The state government also briefed Google about its Telangana Drinking Water Project, so that the search giant could consider using the same duct lines to carry optical fiber cables to every house. The Rs 25,000 crore water grid project to provide drinking water to all homes in the state, is expected to be completed by 2019.
Frankly, this is a very interesting initiative by the state, in a country where the TRAI defines broadband as a minimum speed of 512kbps. In contrast, the Google Fiber project offers gigabit (1000mbps) connections for households at $70 (~Rs 4,500) month, while providing free 5mbps connections for those that only pay the $300 (~Rs 19,100) construction fee. The company waives the $300 construction fee if users commit to a 1 year gigabit connection.
Other than this Google also offers a $130 (~Rs 8,300) per month gigabit connection which includes over 150 HD channels. It offers 1TB of storage across Google services like gmail on both gigabit plans and a network box to all plans. As for the free 5mbps connection, it only has an upload speed of 1mbps and is valid for 7 years per address. The company also offers business gigabit plans.
As of now, Google Fiber is present only in certain cities in the US, with Kansas City, Austin and Provo already wired, and Salt Lake City, Nashville, Charlotte, Atlanta and Raleigh-Durham with upcoming connections. A few more cities have been named by the search giant as potential cities, but none of these are outside the US.
What remains to be seen here is, if Google will actually be able to deliver such plans in India. There are multiple issues, first and foremost is the scale of the project. While places like Kansas City have a population of about half a million, Telangana is home to over 35 million people. Secondly, paying Rs 4500 per month for a connection will not be feasible for most people in India and we wonder how many free 5mbps connections the company will be able to provide if conversions to its gigabit connections remain low.
However, if the company could change the speeds provided to offer something in the range of 10-50mbps for a reasonable price, the project could be hugely popular in this country, where BSNL still charges Rs 999 monthly for a 4mbps connection with a 8GB download limit.
Project loon: Earlier in February, Google mentioned it was looking to bring Project Loon, its balloon powered-Internet service, to India and was working with the government for the same. Project Loon is a network of balloons that float at about 20 km above in the stratosphere and aim to provide Internet access to the most remote corners of the world. Google teams up with telecommunications companies to share cellular spectrum that enables people to connect to the balloon network directly from their phones and other LTE-enabled devices.

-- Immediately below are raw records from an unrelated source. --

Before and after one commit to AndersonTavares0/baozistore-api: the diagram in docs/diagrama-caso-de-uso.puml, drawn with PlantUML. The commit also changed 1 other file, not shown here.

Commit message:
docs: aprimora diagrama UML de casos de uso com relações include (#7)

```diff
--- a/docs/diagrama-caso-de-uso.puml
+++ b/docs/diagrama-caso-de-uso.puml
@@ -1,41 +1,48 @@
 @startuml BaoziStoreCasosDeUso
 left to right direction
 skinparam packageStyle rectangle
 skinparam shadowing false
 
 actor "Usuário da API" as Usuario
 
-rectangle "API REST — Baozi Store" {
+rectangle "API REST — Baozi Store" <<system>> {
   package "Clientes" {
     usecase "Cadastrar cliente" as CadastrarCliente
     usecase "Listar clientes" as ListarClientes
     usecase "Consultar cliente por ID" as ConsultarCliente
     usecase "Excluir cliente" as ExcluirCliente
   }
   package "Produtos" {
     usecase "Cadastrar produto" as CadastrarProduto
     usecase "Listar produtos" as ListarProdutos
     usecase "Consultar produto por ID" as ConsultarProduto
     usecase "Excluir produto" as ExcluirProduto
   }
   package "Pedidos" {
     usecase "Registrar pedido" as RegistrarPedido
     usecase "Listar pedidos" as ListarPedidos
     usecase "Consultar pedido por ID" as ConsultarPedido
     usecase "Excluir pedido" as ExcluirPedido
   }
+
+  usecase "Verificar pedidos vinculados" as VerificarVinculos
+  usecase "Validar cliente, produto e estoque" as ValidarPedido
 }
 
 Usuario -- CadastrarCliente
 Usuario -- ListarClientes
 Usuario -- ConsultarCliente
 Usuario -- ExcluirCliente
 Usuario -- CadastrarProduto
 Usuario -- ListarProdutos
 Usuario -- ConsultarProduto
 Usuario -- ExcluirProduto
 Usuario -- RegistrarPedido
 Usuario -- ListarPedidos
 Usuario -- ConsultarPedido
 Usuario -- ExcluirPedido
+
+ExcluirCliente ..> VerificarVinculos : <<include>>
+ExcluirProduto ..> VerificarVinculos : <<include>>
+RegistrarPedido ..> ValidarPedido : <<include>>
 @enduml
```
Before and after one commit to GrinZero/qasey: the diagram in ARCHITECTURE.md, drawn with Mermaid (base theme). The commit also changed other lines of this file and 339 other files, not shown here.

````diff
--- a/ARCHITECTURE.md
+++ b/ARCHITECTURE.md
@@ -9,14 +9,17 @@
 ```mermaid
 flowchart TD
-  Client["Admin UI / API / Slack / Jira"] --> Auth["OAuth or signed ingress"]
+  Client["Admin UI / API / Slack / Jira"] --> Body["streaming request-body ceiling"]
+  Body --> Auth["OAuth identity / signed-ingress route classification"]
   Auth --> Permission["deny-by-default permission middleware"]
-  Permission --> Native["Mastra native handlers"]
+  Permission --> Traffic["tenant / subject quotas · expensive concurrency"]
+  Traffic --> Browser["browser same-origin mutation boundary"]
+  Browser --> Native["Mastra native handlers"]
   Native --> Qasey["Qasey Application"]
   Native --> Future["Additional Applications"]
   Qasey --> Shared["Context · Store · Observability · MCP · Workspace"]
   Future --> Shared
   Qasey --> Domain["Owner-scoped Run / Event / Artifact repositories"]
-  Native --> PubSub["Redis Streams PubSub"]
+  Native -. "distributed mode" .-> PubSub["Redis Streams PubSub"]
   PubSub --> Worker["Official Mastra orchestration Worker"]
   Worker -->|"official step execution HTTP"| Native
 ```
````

Project Fi: Last month Google entered the mobile MVNO carrier field by launching a service called Project Fi in the US. The search giant tied up with Sprint and T-Mobile to use their network together with WiFi networks to offer voice calls and data. According to Google its network would utilize the best network available in the area from among T-Mobile, Sprint and available WiFi hotspots for calls, text and data. The network switches between providers automatically, and secures user data through encryption.
Image source: Flickr user Travis Wise